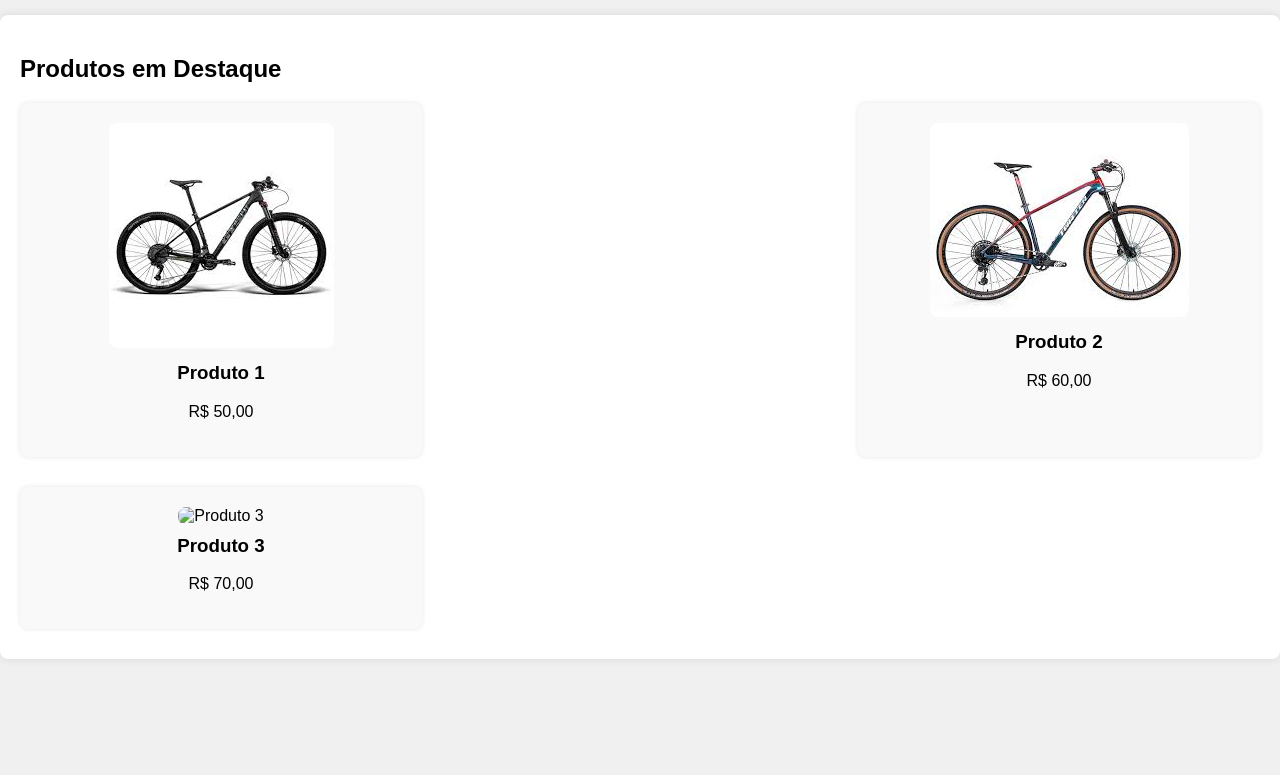
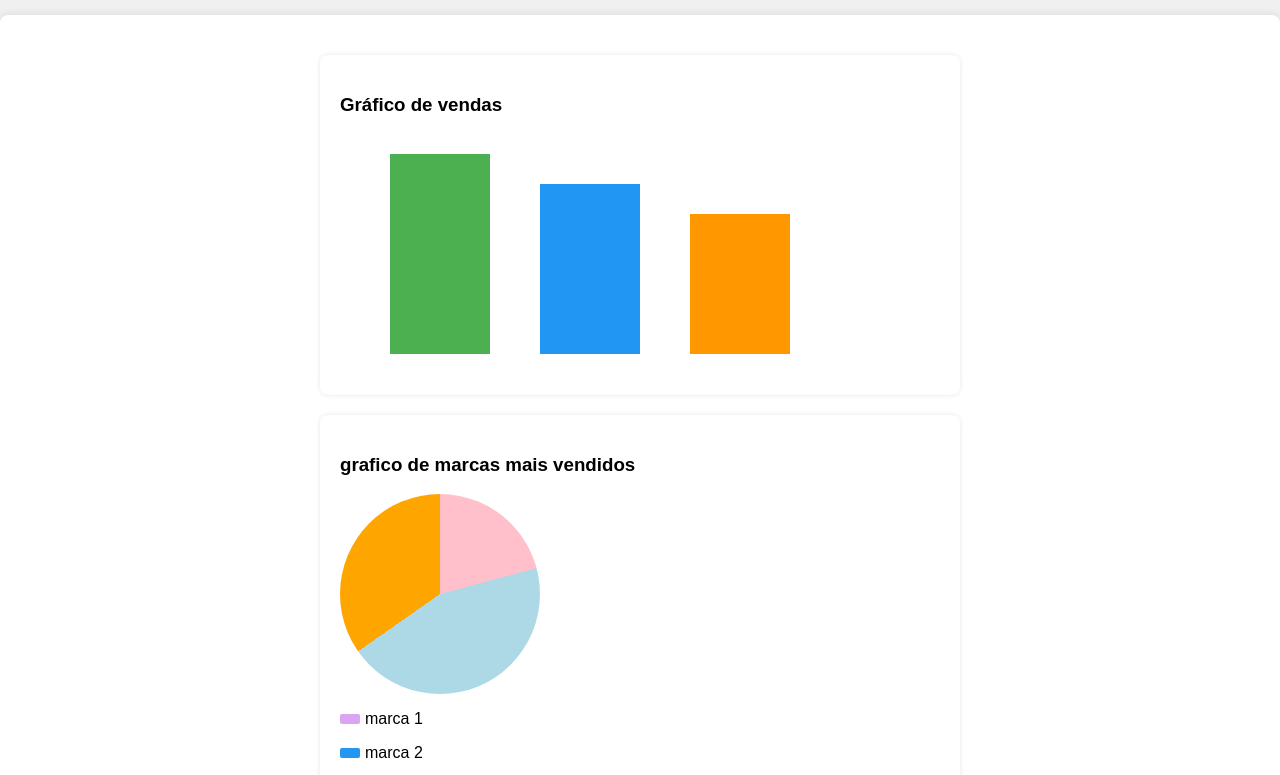
Before and after one commit to LucasQuadros19/Bicicletaria, a plain HTML site: page dashboard.html in a window 1280 px wide. Shown: the part 62-837 px from the top of the page. Before the commit the page ends 800 px from the top, so only its background shows below. Drawn offline with Linux system fonts and the light colour scheme.

Commit message:
arrumando os graficos

```diff
--- a/dashboard.html
+++ b/dashboard.html
@@ -35,69 +35,106 @@
     }
 
     .container {
-        max-width: 1500px;
+
       margin: 20px auto;
       padding: 20px;
       background-color: #fff;
       border-radius: 8px;
       box-shadow: 0 0 10px rgba(0, 0, 0, 0.1);
     }
-      .products {
-        display: flex;
-        flex-wrap: wrap;
-        justify-content: space-between; /* Distribuição uniforme dos produtos */
-        gap: 20px;
+    .chart {
+      width: 100%;
+      max-width: 600px;
+      margin: 20px auto;
     }
-      .product {
-        flex-basis: calc(
-          30% - 10px
-        ); /* 30% de largura com espaçamento de 20px entre os produtos */
-        padding: 20px;
+    .bar-chart {
+      height: 300px;
       background-color: #f9f9f9;
       border-radius: 8px;
       box-shadow: 0 0 5px rgba(0, 0, 0, 0.1);
-        text-align: center;
-        margin-bottom: 10px; /* Adiciona espaço entre as fileiras */
+      padding: 20px;
     }
-      .product img {
-        max-width: 100%;
-        height: auto;
+    .piechart {
+      width: 200px;
+      height: 200px;
+      border-radius: 50%;
+      background-image: conic-gradient(
+        pink 75deg,
+        lightblue 0 235deg,
+        orange 0
+      );
+    }
+    .pie-chart {
+      background-color: #f9f9f9;
       border-radius: 8px;
+      box-shadow: 0 0 5px rgba(0, 0, 0, 0.1);
+      padding: 20px;
     }
-      .product h3 {
-        margin-top: 10px;
+    .chart {
+      background-color: rgb(255, 255, 255);
+    }
+
+    .label p {
+      display: flex;
+      align-items: center;
+    }
+
+    .label p span {
+      display: inline-block;
+      width: 20px;
+      height: 10px;
+      margin-right: 5px;
+      border-radius: 2px;
+    }
+
+    .label p:nth-child(1) span {
+      background-color: #daa4f2;
+    }
+
+    .label p:nth-child(2) span {
+      background-color: #2196F3;
+    }
+
+    .label p:nth-child(3) span {
+      background-color: #FF9800;
     }
   </style>
 </head>
 <body>
   <header>
-      <h1>BikeLab</h1>
+    <h1>graficos e dados</h1>
     <a href="cadastro.html">Cadastro de Produtos</a>
     <a href="index.html">Login</a>
   </header>
 
-    <div class="banner"></div>
+  <div class="container">
 
-    <div class="container">
-      <h2>Produtos em Destaque</h2>
-      <div class="products">
-        <div class="product">
-          <img src="bike.png" alt="Produto 1" />
-          <h3>Produto 1</h3>
-          <p>R$ 50,00</p>
+
+
+
+    <div class="chart bar-chart">
+      <h3>Gráfico de vendas</h3>
+      <svg width="500" height="300">
+
+        <rect x="50" y="20"  width="100" height="200" fill="#4CAF50" />
+
+        <rect x="200" y="50" width="100" height="170" fill="#2196F3" />
+
+        <rect x="350" y="80"  width="100" height="140" fill="#FF9800" />
+
+      </svg>
     </div>
-        <div class="product">
-          <img src="bike2.jpeg" alt="Produto 2" />
-          <h3>Produto 2</h3>
-          <p>R$ 60,00</p>
+
+    <div class="chart pie-chart">
+      <h3>grafico de marcas mais vendidos </h3>
+      <div class="piechart"></div>
+      <div class="label">
+          <p><span></span>marca 1 </p>
+          <p><span></span>marca 2</p>
+          <p><span></span>marca 3</p>
       </div>
-        <div class="product">
-          <img src="bike3.jpeg" alt="Produto 3" />
-          <h3>Produto 3</h3>
-          <p>R$ 70,00</p>
     </div>
-        <!-- Adicione mais produtos conforme necessário -->
-      </div>
+
   </div>
 </body>
 </html>
```
Lines whose indentation alone changed are shown as unchanged.
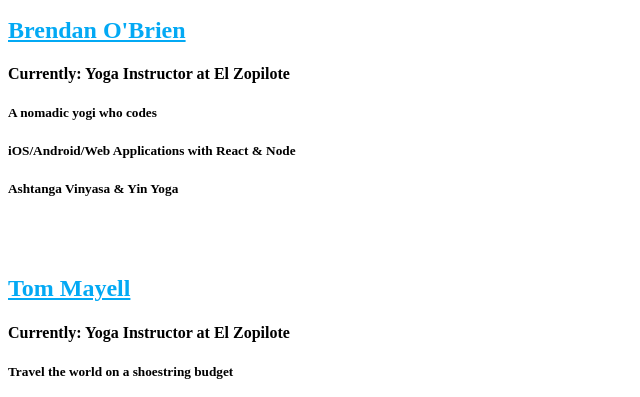
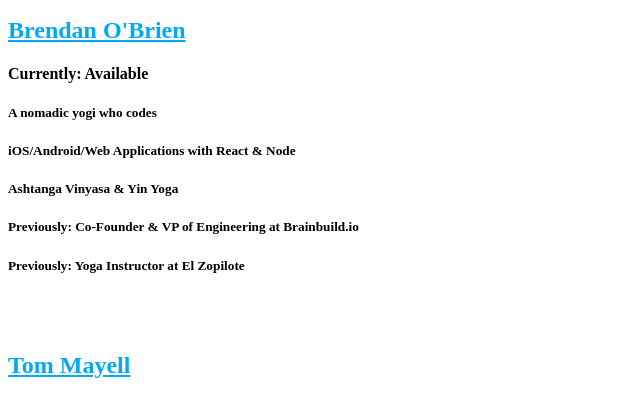
Before and after one commit to nomadcodellc/nomadcodellc.github.io, a Gatsby site: page / in a window 1280 px wide. Shown: the part 401-798 px from the top of the page, without its empty margins (0-640 px from the left). Built offline with nearby package versions, Linux system fonts and the light colour scheme; Gatsby itself is replaced by a stand-in of ours.

Commit message:
currently available

```diff
--- a/src/pages/index.js
+++ b/src/pages/index.js
@@ -13,23 +13,26 @@
   "A nomadic yogi who codes",
   "iOS/Android/Web Applications with React & Node",
   "Ashtanga Vinyasa & Yin Yoga",
+  "Previously: Co-Founder & VP of Engineering at Brainbuild.io",
+  "Previously: Yoga Instructor at El Zopilote",
 ];
 const tomBio = [
   "Travel the world on a shoestring budget",
   "Web Development/Design with HTML/CSS/JS",
   "Ashtanga Vinyasa & Yin Yoga",
+  "Previously: Yoga Instructor at El Zopilote",
 ];
 
 const nomads = {
   brendan: {
-    current: "Yoga Instructor at El Zopilote",
+    current: "Available",
     descriptions: brendanBio,
     image: brendan,
     link: "https://brendobrien.github.io/",
     name: "Brendan O'Brien",
   },
   tom: {
-    current: "Yoga Instructor at El Zopilote",
+    current: "Available",
     descriptions: tomBio,
     image: tom,
     name: "Tom Mayell",
```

********************

Work request: Restate each line of the material word for word, skipping any picture.

Written response:
Before and after one commit to LucasQuadros19/Bicicletaria, a plain HTML site: page dashboard.html in a window 1280 px wide. Shown: the part 62-837 px from the top of the page. Before the commit the page ends 800 px from the top, so only its background shows below. Drawn offline with Linux system fonts and the light colour scheme.

Commit message:
arrumando os graficos

```diff
--- a/dashboard.html
+++ b/dashboard.html
@@ -35,69 +35,106 @@
     }
 
     .container {
-        max-width: 1500px;
+
       margin: 20px auto;
       padding: 20px;
       background-color: #fff;
       border-radius: 8px;
       box-shadow: 0 0 10px rgba(0, 0, 0, 0.1);
     }
-      .products {
-        display: flex;
-        flex-wrap: wrap;
-        justify-content: space-between; /* Distribuição uniforme dos produtos */
-        gap: 20px;
+    .chart {
+      width: 100%;
+      max-width: 600px;
+      margin: 20px auto;
     }
-      .product {
-        flex-basis: calc(
-          30% - 10px
-        ); /* 30% de largura com espaçamento de 20px entre os produtos */
-        padding: 20px;
+    .bar-chart {
+      height: 300px;
       background-color: #f9f9f9;
       border-radius: 8px;
       box-shadow: 0 0 5px rgba(0, 0, 0, 0.1);
-        text-align: center;
-        margin-bottom: 10px; /* Adiciona espaço entre as fileiras */
+      padding: 20px;
     }
-      .product img {
-        max-width: 100%;
-        height: auto;
+    .piechart {
+      width: 200px;
+      height: 200px;
+      border-radius: 50%;
+      background-image: conic-gradient(
+        pink 75deg,
+        lightblue 0 235deg,
+        orange 0
+      );
+    }
+    .pie-chart {
+      background-color: #f9f9f9;
       border-radius: 8px;
+      box-shadow: 0 0 5px rgba(0, 0, 0, 0.1);
+      padding: 20px;
     }
-      .product h3 {
-        margin-top: 10px;
+    .chart {
+      background-color: rgb(255, 255, 255);
+    }
+
+    .label p {
+      display: flex;
+      align-items: center;
+    }
+
+    .label p span {
+      display: inline-block;
+      width: 20px;
+      height: 10px;
+      margin-right: 5px;
+      border-radius: 2px;
+    }
+
+    .label p:nth-child(1) span {
+      background-color: #daa4f2;
+    }
+
+    .label p:nth-child(2) span {
+      background-color: #2196F3;
+    }
+
+    .label p:nth-child(3) span {
+      background-color: #FF9800;
     }
   </style>
 </head>
 <body>
   <header>
-      <h1>BikeLab</h1>
+    <h1>graficos e dados</h1>
     <a href="cadastro.html">Cadastro de Produtos</a>
     <a href="index.html">Login</a>
   </header>
 
-    <div class="banner"></div>
+  <div class="container">
 
-    <div class="container">
-      <h2>Produtos em Destaque</h2>
-      <div class="products">
-        <div class="product">
-          <img src="bike.png" alt="Produto 1" />
-          <h3>Produto 1</h3>
-          <p>R$ 50,00</p>
+
+
+
+    <div class="chart bar-chart">
+      <h3>Gráfico de vendas</h3>
+      <svg width="500" height="300">
+
+        <rect x="50" y="20"  width="100" height="200" fill="#4CAF50" />
+
+        <rect x="200" y="50" width="100" height="170" fill="#2196F3" />
+
+        <rect x="350" y="80"  width="100" height="140" fill="#FF9800" />
+
+      </svg>
     </div>
-        <div class="product">
-          <img src="bike2.jpeg" alt="Produto 2" />
-          <h3>Produto 2</h3>
-          <p>R$ 60,00</p>
+
+    <div class="chart pie-chart">
+      <h3>grafico de marcas mais vendidos </h3>
+      <div class="piechart"></div>
+      <div class="label">
+          <p><span></span>marca 1 </p>
+          <p><span></span>marca 2</p>
+          <p><span></span>marca 3</p>
       </div>
-        <div class="product">
-          <img src="bike3.jpeg" alt="Produto 3" />
-          <h3>Produto 3</h3>
-          <p>R$ 70,00</p>
     </div>
-        <!-- Adicione mais produtos conforme necessário -->
-      </div>
+
   </div>
 </body>
 </html>
```
Lines whose indentation alone changed are shown as unchanged.
Before and after one commit to nomadcodellc/nomadcodellc.github.io, a Gatsby site: page / in a window 1280 px wide. Shown: the part 401-798 px from the top of the page, without its empty margins (0-640 px from the left). Built offline with nearby package versions, Linux system fonts and the light colour scheme; Gatsby itself is replaced by a stand-in of ours.

Commit message:
currently available

```diff
--- a/src/pages/index.js
+++ b/src/pages/index.js
@@ -13,23 +13,26 @@
   "A nomadic yogi who codes",
   "iOS/Android/Web Applications with React & Node",
   "Ashtanga Vinyasa & Yin Yoga",
+  "Previously: Co-Founder & VP of Engineering at Brainbuild.io",
+  "Previously: Yoga Instructor at El Zopilote",
 ];
 const tomBio = [
   "Travel the world on a shoestring budget",
   "Web Development/Design with HTML/CSS/JS",
   "Ashtanga Vinyasa & Yin Yoga",
+  "Previously: Yoga Instructor at El Zopilote",
 ];
 
 const nomads = {
   brendan: {
-    current: "Yoga Instructor at El Zopilote",
+    current: "Available",
     descriptions: brendanBio,
     image: brendan,
     link: "https://brendobrien.github.io/",
     name: "Brendan O'Brien",
   },
   tom: {
-    current: "Yoga Instructor at El Zopilote",
+    current: "Available",
     descriptions: tomBio,
     image: tom,
     name: "Tom Mayell",
```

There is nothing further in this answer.